  • Wysocki, Jan, Northwestern University Feinberg School of Medicine, Chicago, Illinois, United States
  • Wang, Jiao-Jing, Northwestern University Feinberg School of Medicine, Chicago, Illinois, United States
  • Ye, Minghao, Northwestern University Feinberg School of Medicine, Chicago, Illinois, United States
  • Zhang, Zheng Jenny, Northwestern University Feinberg School of Medicine, Chicago, Illinois, United States
  • Batlle, Daniel, Northwestern University Feinberg School of Medicine, Chicago, Illinois, United States
Background

In acute kidney injury (AKI) the renin angiotensin system (RAS) is overactive. ACE2 is a tissue RAS enzyme that is highly expressed in the apical tubular border in kidney cortex and corticomedullary region where it controls Angiotensin II degradation to form Angiotensin 1-7. We hypothesize that in AKI there is a loss of apical tubular ACE2 that amplifies RAS overactivity and results in worsening of proximal tubular injury.

Methods

We used the mouse model of AKI by ischemia-reperfusion-injury (IRI) in male C57BL/6 mice by clamping of the left renal pedicle for 30min followed by removal of the right kidney (unilateral IRI). Kidneys were harvested 48hrs after the surgery and stained for ACE2 by immunohistochemistry (IHC) and immunofluorescence (IF). Kidney ACE2 protein was assessed in membrane protein lysates and enzymatic activity measured using a fluorogenic substrate.
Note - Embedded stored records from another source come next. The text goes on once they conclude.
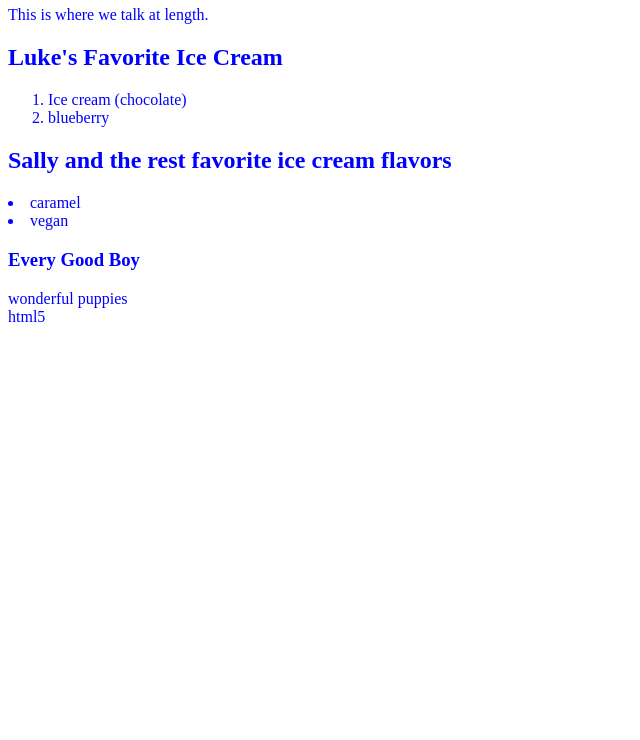
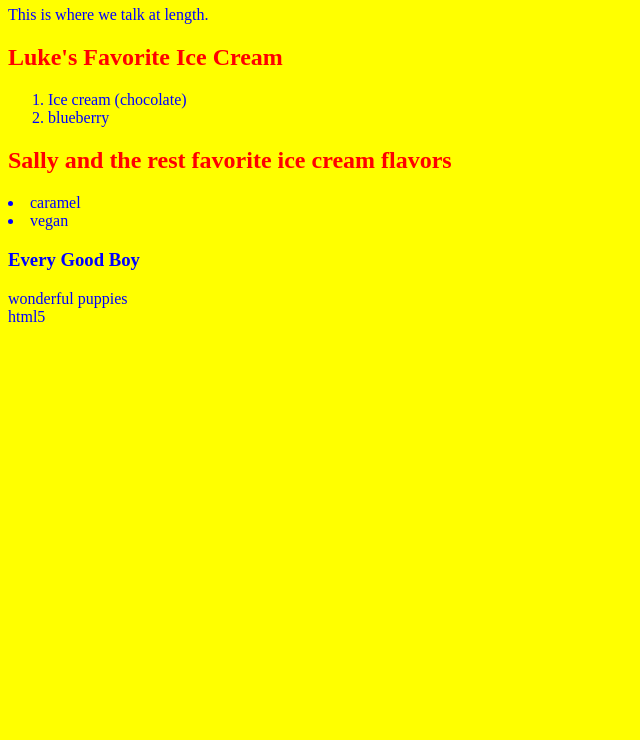
Before and after one commit to LindaMongeon/wLuke, a plain HTML site: page index.html in a window 1280 px wide. Shown: the part 60-800 px from the top of the page, without its empty margins (0-640 px from the left). Drawn offline with Linux system fonts and the light colour scheme.

Commit message:
Update style.css

```diff
--- a/style.css
+++ b/style.css
@@ -1,3 +1,10 @@
 body{
   color:blue;
+  background-color: yellow;
 }
+  h2{
+  color:red;
+
+
+
+}
```
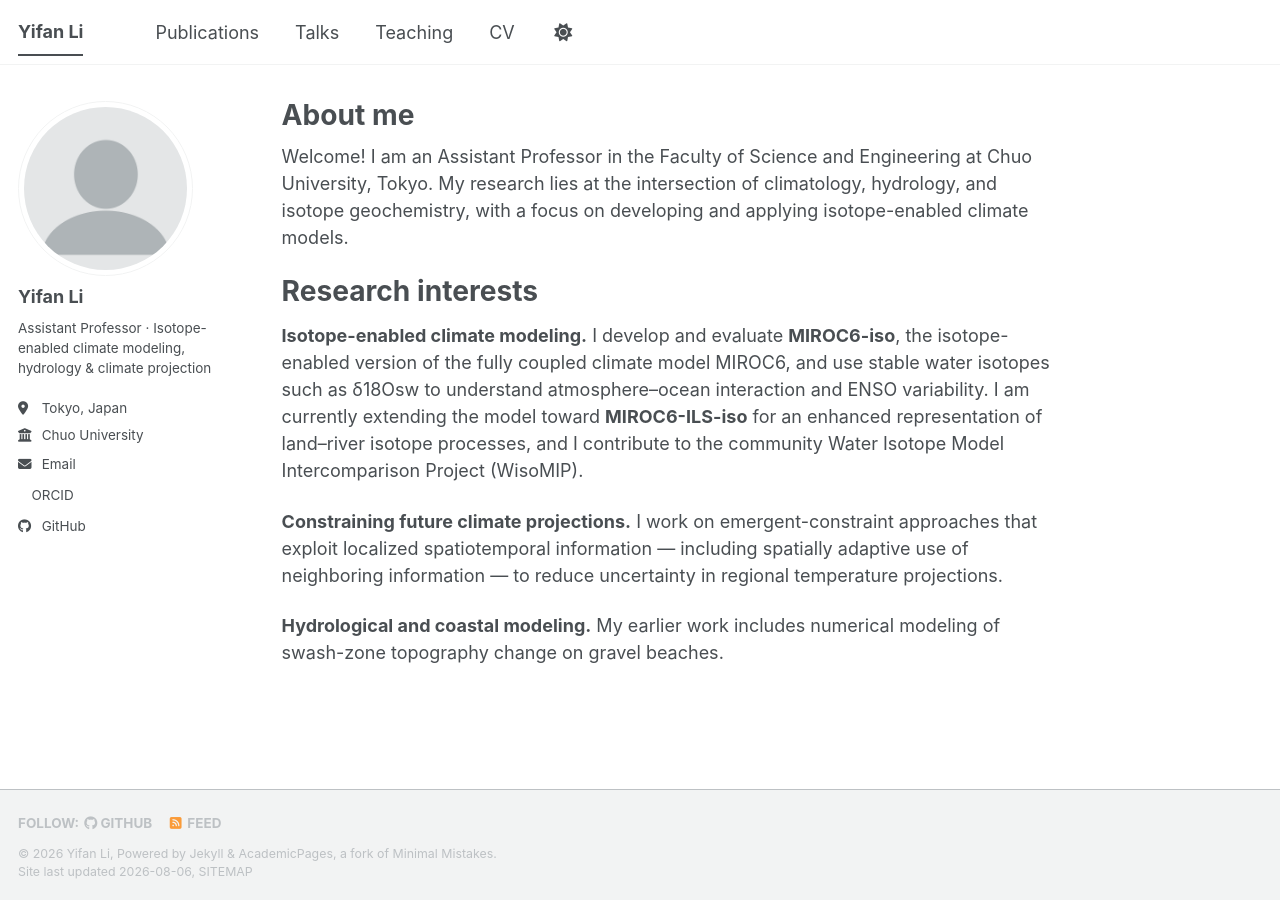
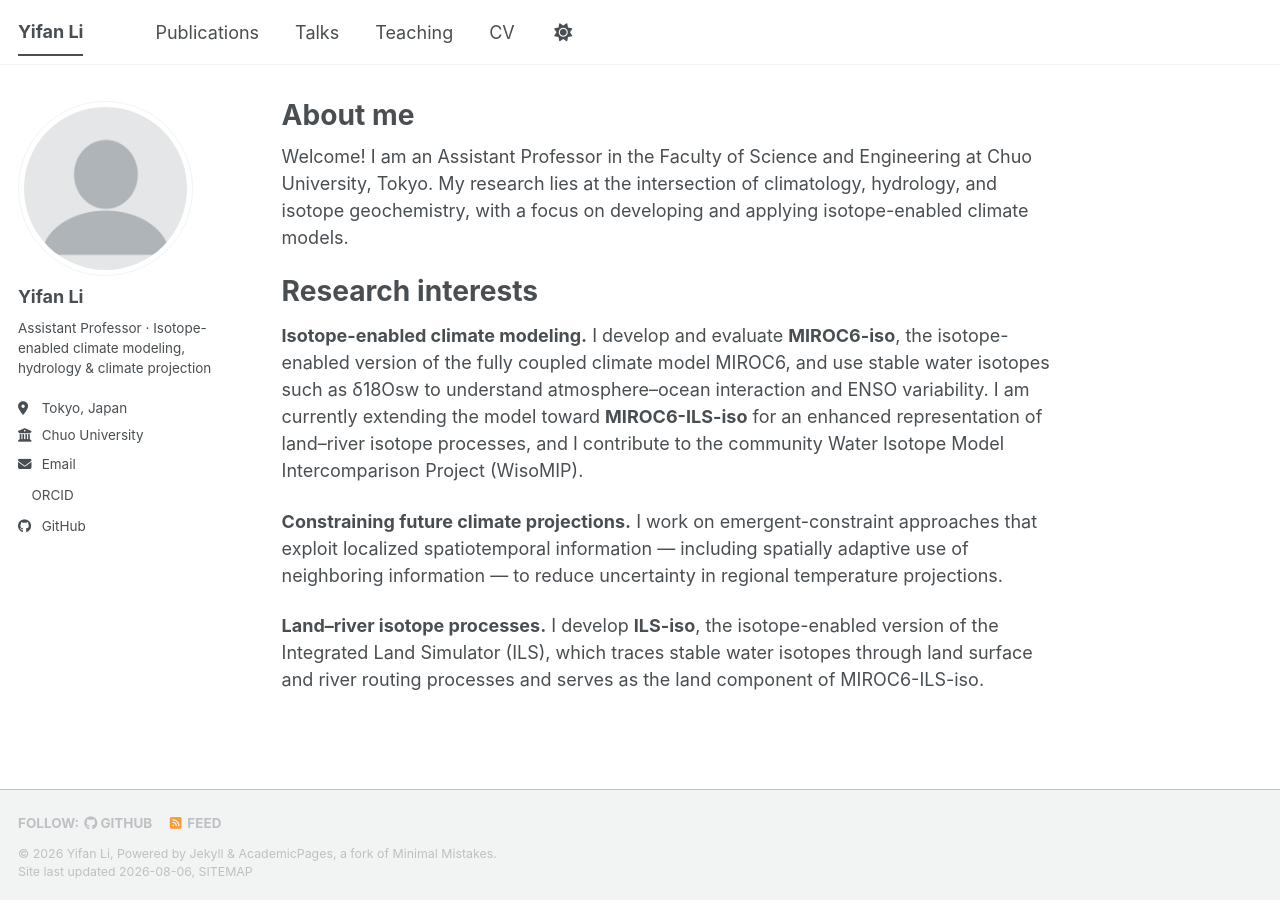
Before and after one commit to Yifanli-9/yifanli-9.github.io, a Jekyll site: the page built from _pages/about.md, in a window 1280 px wide. Built offline with Jekyll 4.4.1, drawn with Linux system fonts in a browser that asks for light colours; a style sheet for code colours, icons or effects is not loaded.

Commit message:
Replace coastal bullet with ILS-iso land-river isotope research

```diff
--- a/_pages/about.md
+++ b/_pages/about.md
@@ -16,4 +16,4 @@ Research interests
 
 **Constraining future climate projections.** I work on emergent-constraint approaches that exploit localized spatiotemporal information — including spatially adaptive use of neighboring information — to reduce uncertainty in regional temperature projections.
 
-**Hydrological and coastal modeling.** My earlier work includes numerical modeling of swash-zone topography change on gravel beaches.
+**Land–river isotope processes.** I develop **ILS-iso**, the isotope-enabled version of the Integrated Land Simulator (ILS), which traces stable water isotopes through land surface and river routing processes and serves as the land component of MIROC6-ILS-iso.
```
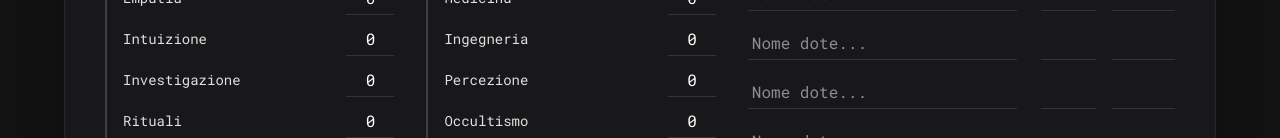
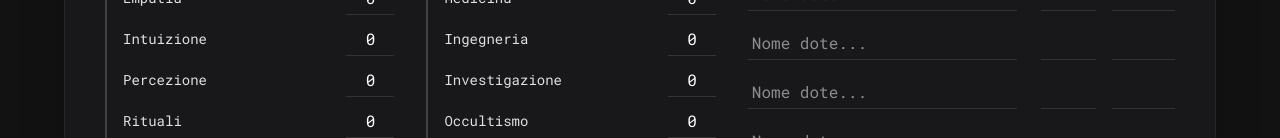
Before and after one commit to MicheleFatticcioni/orbis-arcana-sheet, a Next.js app: page /sheet in a window 1280 px wide. Shown: the part 814-952 px from the top of the page. Built offline with nearby package versions, Linux system fonts and the light colour scheme.

Commit message:
Renaming ability

```diff
--- a/src/components/CharacterSheet.tsx
+++ b/src/components/CharacterSheet.tsx
@@ -121,11 +121,14 @@ export default function CharacterSheet() {
           <Points />
           {/* DOTI */}
           <Talents />
-        </div>
-        <div className="lg:col-span-12 space-y-8 break-inside-avoid">
           {/* ARMI */}
           <Wapons />
         </div>
+        {/*
+          <div className="lg:col-span-12 space-y-8 break-inside-avoid">
+            <Wapons />
+          </div>
+        */}
       </div>
 
       <div className="mt-8 text-center no-print flex flex-col items-center justify-center gap-4">
--- a/src/components/sheet/Ability.tsx
+++ b/src/components/sheet/Ability.tsx
@@ -96,8 +96,7 @@ export default function Ability() {
         <div className="border-l-2 border-zinc-700 pl-4">
           <h3 className="text-zinc-500 text-sm mb-2">Spirito</h3>
           <div className="space-y-2">
-            {["empatia", "intuizione", "investigazione", "rituali"].map(
-              (skill) => (
+            {["empatia", "intuizione", "percezione", "rituali"].map((skill) => (
               <div key={skill} className="flex justify-between items-center">
                 <span
                   className="text-sm capitalize cursor-pointer hover:text-white transition-colors"
@@ -122,8 +121,7 @@ export default function Ability() {
                   />
                 </div>
               </div>
-              ),
-            )}
+            ))}
           </div>
         </div>
 
@@ -131,7 +129,7 @@ export default function Ability() {
         <div className="border-l-2 border-zinc-700 pl-4">
           <h3 className="text-zinc-500 text-sm mb-2">Ingegno</h3>
           <div className="space-y-2">
-            {["medicina", "ingegneria", "percezione", "occultismo"].map(
+            {["medicina", "ingegneria", "investigazione", "occultismo"].map(
               (skill) => (
                 <div key={skill} className="flex justify-between items-center">
                   <span
```
Lines whose indentation alone changed are shown as unchanged.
ACE2 protein by western blot and enzymatic activity were assessed in mouse urine collected 48hrs post IRI.

Results

IHC and IF revealed a striking maldistribution of tubular ACE2 (Fig. A, B) compared to healthy control kidneys including spillage into the tubular lumen and presence of ACE2 positive luminal casts in the medulla (C) where ACE2 is usually absent. ACE2 protein in membrane lysates and enzymatic activity were reduced (37±3.5 vs. 100±5.6 ACE2/ß-Actin, p=0.0004 and 96±14 vs. 152±5.6 RFU/μg total protein/h, p=0.006). In the urine the full-length membrane bound ACE2 protein was increased (2606±1764 vs. 100±47 ACE2/µl urine, p=0.04) and activity in the urine sediment was increased as well (7.7±1.9 vs. 2±0.2 RFU/µg Cr, p=0.01). Moreover, ACE2 containing casts were recovered in the urine sediment.

Conclusion

In a mouse model of AKI caused by IRI there is a marked loss of ACE2 from the apical tubular border with deposition of ACE2 positive material in the medulla and increased urinary excretion of the full length membrane-bound ACE2. The deficiency of apical ACE2 not only results in the loss of its kidney protective effects but may also serve as a diagnostic marker of AKI.

Funding

  • Other NIH Support